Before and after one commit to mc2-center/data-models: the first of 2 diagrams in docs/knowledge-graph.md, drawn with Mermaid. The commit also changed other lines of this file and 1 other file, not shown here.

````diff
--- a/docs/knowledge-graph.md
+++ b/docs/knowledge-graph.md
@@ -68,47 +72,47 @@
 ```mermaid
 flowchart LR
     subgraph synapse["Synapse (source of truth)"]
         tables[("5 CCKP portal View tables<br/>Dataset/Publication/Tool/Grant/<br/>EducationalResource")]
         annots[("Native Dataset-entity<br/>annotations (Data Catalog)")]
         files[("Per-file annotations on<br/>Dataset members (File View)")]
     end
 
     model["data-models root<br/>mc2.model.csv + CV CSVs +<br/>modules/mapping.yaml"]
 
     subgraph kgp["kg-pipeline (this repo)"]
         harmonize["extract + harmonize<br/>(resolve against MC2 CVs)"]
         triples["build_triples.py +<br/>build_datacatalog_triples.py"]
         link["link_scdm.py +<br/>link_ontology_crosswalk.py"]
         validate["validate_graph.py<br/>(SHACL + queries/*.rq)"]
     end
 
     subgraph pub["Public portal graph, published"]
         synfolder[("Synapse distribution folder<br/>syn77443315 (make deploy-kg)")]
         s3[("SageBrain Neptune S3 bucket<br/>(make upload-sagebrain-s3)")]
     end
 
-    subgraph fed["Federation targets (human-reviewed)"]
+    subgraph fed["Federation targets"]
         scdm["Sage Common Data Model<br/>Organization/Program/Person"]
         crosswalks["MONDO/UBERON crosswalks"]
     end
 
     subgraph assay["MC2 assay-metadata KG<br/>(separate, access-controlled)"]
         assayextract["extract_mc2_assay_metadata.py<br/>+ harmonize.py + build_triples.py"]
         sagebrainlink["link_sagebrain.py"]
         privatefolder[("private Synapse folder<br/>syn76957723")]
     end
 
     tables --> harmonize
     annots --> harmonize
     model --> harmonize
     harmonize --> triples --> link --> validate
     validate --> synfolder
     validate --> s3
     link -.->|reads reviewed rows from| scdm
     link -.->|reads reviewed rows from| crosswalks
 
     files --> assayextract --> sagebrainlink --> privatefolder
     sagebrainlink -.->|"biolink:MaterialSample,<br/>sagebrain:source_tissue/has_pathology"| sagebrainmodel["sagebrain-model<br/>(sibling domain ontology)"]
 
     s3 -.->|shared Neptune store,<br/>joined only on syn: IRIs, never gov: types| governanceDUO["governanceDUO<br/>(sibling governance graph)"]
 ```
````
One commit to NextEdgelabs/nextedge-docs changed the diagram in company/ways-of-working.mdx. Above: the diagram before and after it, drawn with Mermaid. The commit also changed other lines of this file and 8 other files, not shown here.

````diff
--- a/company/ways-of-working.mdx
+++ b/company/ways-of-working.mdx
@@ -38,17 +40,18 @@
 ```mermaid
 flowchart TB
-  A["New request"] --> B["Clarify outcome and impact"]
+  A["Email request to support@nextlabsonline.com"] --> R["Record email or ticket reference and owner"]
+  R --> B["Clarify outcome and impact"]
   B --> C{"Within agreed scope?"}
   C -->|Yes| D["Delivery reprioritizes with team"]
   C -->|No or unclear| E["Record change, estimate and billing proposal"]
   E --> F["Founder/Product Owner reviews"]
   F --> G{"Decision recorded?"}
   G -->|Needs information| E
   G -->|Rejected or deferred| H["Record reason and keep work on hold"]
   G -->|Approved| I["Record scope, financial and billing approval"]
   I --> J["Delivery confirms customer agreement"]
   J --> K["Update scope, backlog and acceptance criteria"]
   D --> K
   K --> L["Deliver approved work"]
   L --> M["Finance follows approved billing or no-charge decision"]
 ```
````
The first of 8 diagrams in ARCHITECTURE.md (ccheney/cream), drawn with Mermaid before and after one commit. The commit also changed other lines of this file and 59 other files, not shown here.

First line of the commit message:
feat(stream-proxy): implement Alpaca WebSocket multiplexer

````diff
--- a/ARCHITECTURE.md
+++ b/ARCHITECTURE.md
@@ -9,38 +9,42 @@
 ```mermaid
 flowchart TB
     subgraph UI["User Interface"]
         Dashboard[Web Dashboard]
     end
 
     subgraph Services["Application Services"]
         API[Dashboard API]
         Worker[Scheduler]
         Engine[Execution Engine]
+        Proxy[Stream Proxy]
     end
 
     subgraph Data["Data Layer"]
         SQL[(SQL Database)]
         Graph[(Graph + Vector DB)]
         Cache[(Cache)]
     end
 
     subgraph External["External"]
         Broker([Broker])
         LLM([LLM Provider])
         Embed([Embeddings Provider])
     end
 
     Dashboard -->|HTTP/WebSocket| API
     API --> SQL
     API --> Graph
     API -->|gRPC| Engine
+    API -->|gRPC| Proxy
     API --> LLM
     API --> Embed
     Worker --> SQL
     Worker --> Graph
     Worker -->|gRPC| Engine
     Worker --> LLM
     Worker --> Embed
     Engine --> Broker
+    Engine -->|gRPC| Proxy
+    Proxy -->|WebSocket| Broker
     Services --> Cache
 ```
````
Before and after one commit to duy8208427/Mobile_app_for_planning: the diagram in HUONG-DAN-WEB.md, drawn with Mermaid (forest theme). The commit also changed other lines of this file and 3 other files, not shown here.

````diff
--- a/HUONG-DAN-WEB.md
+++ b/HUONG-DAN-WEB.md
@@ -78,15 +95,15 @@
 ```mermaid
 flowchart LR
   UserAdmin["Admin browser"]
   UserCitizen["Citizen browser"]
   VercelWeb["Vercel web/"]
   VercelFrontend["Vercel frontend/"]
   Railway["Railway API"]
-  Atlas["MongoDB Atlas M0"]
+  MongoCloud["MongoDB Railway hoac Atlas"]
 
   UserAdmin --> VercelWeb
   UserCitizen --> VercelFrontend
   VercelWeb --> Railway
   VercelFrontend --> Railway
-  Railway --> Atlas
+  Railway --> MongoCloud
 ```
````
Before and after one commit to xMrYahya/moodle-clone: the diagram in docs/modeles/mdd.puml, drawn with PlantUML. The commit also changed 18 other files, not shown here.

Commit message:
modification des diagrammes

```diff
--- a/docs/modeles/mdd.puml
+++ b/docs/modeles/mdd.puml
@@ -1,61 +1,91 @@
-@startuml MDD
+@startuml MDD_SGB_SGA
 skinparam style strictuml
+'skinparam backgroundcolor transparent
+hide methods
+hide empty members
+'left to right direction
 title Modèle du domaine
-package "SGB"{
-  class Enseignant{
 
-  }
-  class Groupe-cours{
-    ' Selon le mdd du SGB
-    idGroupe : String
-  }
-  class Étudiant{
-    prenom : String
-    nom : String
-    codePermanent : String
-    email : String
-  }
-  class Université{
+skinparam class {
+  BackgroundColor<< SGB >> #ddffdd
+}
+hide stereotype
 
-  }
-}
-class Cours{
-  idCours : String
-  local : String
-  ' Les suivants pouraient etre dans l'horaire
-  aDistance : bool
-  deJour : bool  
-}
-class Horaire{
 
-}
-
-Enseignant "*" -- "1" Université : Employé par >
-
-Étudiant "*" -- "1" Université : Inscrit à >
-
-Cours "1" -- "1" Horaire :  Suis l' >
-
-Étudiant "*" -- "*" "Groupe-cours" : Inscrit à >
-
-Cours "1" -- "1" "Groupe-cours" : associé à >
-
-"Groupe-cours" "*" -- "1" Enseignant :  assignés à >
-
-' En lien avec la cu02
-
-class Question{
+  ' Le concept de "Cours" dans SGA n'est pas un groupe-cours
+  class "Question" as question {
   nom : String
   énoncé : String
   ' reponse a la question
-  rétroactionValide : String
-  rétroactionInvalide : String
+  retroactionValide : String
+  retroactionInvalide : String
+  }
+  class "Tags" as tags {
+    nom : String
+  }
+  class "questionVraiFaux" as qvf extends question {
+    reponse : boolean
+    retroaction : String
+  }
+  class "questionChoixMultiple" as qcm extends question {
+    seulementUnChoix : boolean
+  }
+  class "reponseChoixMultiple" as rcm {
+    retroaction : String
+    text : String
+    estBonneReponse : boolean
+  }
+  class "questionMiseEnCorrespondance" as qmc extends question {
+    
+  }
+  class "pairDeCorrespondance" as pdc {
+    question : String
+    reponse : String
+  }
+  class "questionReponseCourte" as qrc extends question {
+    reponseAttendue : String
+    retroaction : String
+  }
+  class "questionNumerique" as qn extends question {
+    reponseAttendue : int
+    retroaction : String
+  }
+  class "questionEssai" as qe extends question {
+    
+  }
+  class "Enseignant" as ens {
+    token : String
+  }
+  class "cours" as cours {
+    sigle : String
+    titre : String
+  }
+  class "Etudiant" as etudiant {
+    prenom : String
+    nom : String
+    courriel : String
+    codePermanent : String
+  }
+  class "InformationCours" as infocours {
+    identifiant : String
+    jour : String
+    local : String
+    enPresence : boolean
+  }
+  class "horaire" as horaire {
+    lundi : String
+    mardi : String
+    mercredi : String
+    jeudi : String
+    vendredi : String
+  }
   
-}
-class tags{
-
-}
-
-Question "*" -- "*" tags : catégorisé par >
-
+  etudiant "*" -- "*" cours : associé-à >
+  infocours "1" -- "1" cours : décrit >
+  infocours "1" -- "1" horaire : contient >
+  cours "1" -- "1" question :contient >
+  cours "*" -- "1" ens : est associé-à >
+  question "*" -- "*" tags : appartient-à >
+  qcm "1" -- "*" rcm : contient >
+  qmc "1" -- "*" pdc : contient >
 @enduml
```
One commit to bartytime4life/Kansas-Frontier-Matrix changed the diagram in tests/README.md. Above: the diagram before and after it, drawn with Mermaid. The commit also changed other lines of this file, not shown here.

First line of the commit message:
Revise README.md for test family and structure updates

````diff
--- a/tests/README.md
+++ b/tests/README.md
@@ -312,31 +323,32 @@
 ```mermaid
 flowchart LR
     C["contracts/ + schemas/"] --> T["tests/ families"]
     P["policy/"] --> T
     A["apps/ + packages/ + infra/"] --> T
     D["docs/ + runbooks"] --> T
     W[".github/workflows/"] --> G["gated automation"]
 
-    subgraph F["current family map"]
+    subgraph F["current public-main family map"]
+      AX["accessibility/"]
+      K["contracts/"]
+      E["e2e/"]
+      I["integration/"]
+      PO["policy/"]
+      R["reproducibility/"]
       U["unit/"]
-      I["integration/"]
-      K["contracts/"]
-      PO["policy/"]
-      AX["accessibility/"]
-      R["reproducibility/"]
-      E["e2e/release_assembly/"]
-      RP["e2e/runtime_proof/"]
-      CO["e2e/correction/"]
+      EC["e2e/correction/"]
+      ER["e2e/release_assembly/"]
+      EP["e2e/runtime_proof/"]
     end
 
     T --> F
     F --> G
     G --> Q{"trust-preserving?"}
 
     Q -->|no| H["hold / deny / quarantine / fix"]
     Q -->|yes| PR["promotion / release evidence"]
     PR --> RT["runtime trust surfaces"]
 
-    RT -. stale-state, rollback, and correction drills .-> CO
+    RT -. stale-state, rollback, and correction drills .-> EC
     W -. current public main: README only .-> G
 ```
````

· · · · ·

Exercise prompt ▸
Show the lines above that include "skinparam".

Result of this exercise ▸
 skinparam style strictuml
+'skinparam backgroundcolor transparent
+skinparam class {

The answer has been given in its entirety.